Some SIDS babies are so young when they die that family members and friends never had a chance to welcome them. They may have missed sharing the parents' excitement over the birth and affirming the child's existence. Many individuals do not understand the depth of parental attachment to a very young child. Bereaved SIDS parents should not be made to feel that others don't want to hear them, that others won't permit them to openly grieve. The parents of SIDS babies want their child's short life to matter not only to them, but to their families and friends, to the others in their "circle of concern," to the world.

The dynamics of a SIDS loss [mean]...there is no chance to say goodbye to the infant or to absorb the reality of the loss gradually over time; the unexpected loss so overwhelms people that it reduces their functioning and compromises their recovery...The physical and emotional shock of the infant's death undermines the [parents'] capacity for regaining a feeling of security; the SIDS loss evokes particularly problematic grief reactions, such as the abrupt severing of the mother and father infant bond. - RANDO 1986, 166

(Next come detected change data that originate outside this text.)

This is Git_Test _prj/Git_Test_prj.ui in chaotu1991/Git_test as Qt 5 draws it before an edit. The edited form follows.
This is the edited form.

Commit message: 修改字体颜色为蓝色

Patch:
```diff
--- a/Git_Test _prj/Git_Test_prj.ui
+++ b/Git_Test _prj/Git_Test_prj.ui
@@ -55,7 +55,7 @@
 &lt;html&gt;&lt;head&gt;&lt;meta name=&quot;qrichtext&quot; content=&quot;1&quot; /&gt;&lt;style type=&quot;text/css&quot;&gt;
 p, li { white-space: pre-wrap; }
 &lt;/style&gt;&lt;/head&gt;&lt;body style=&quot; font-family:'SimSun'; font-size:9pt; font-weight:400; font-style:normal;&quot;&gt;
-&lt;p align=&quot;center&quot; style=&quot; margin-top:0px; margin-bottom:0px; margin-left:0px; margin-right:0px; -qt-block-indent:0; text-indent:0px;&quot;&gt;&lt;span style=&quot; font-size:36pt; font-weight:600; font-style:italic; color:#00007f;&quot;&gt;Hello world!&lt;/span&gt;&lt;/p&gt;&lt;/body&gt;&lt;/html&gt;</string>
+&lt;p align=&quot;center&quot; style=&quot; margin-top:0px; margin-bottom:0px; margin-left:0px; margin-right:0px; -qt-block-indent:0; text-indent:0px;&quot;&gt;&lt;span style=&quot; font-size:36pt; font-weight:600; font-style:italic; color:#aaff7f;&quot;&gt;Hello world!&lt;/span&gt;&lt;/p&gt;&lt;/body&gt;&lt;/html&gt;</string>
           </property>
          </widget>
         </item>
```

Judy Roenke said...

Thank you for posting this. I have been reading your blog daily. My thoughts are with you as you go through this.

marirob said...

Abby, I just wanted to tell you that not a day, an hour goes by without thinking about you, Ted and Maxie. I don't comment as much as I should, mainly because most times I don't know what to say, but I've learned from another friend that the most important thing to do is listen when one has been through grief like you have. And I am here, reading and listening. I smile when I see Maxie's photos and I tear up hearing your sorrow. I say a little prayer for your family every night and I read Good Night Moon to Julia and always end with "Good Night Maxie!" I've realized after reading your post today (which was really informative, thank you for posting it) that I'm trying to keep Maxie alive in our own way, even though we never met him. Ok, enough babbling on my end. Just know there are people who love you and who are listening to you.

Jessica said...

I am so sorry that you need to continually explain and validate your grief and your grieving process. I hope that this post will prove helpful to your "circle of concern" as well as to all the Anonymous folk out there. You should not have to defend your grief, your process, your journey, none of it. I'm sorry that in the midst of the absolute WORST thing that could ever happen to a person, you have to take time and energy to defend your words and your feelings. Most of all, I'm sorry that Maxie is gone. I'm sorry you have to have this blog in the first place. I'm sorry that slideshow runs in your head all the time and that your arms continually feel empty. It's just wrong. Unfair and wrong. I am so, so sorry for the devastating loss of your beautiful boy and this awful journey that you and Teddy are on. I love you both very much. Sweet Maxie is very missed and is always in my heart. xo

robyn said...

thank you for sharing that abby and thank you for what you share with us everyday. as jessica said above, you should not have to defend your grief and i am sorry that people out there have made you feel that way. i love you, ted and maxie very much and am so sorry he is no longer here for you to hug, kiss and love.

Rebecca said...

I have dealt with all sorts. Some of the ones that got to me the most in the beginning were the ones that repeated things back to me in a way to validate them. Like, "Well, of course you're sad. You lost your son and you're going through the grieving process right now." At the time, that bugged me. I KNEW I lost my son. But thanks for pointing that out to me. (I had a lot of anger and frustration in the beginning. As opposed to now when it's just anger. :)

Anonymous said...

What strikes me about this is why anyone would need to do research to understand that parents love their children and are devastated when their children die. What could possibly be more obvious?